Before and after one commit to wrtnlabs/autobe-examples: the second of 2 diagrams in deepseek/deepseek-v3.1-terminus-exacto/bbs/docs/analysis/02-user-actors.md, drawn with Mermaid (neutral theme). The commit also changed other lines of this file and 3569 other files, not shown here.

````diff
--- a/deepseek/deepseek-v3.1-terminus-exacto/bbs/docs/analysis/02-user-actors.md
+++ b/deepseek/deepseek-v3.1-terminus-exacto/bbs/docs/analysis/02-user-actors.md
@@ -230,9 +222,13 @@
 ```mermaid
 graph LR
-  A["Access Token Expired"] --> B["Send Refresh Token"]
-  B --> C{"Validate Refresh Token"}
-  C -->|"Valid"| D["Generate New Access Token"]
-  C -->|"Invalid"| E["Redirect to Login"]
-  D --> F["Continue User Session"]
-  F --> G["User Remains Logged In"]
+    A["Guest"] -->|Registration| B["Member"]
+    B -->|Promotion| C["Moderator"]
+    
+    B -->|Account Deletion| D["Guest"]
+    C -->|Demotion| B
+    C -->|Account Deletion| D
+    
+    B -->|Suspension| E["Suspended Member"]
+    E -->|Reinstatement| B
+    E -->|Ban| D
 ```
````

■ What needs to be done ■
The required result is an identical copy of the records above.

■ Result of this task ■
Before and after one commit to wrtnlabs/autobe-examples: the second of 2 diagrams in deepseek/deepseek-v3.1-terminus-exacto/bbs/docs/analysis/02-user-actors.md, drawn with Mermaid (neutral theme). The commit also changed other lines of this file and 3569 other files, not shown here.

````diff
--- a/deepseek/deepseek-v3.1-terminus-exacto/bbs/docs/analysis/02-user-actors.md
+++ b/deepseek/deepseek-v3.1-terminus-exacto/bbs/docs/analysis/02-user-actors.md
@@ -230,9 +222,13 @@
 ```mermaid
 graph LR
-  A["Access Token Expired"] --> B["Send Refresh Token"]
-  B --> C{"Validate Refresh Token"}
-  C -->|"Valid"| D["Generate New Access Token"]
-  C -->|"Invalid"| E["Redirect to Login"]
-  D --> F["Continue User Session"]
-  F --> G["User Remains Logged In"]
+    A["Guest"] -->|Registration| B["Member"]
+    B -->|Promotion| C["Moderator"]
+    
+    B -->|Account Deletion| D["Guest"]
+    C -->|Demotion| B
+    C -->|Account Deletion| D
+    
+    B -->|Suspension| E["Suspended Member"]
+    E -->|Reinstatement| B
+    E -->|Ban| D
 ```
````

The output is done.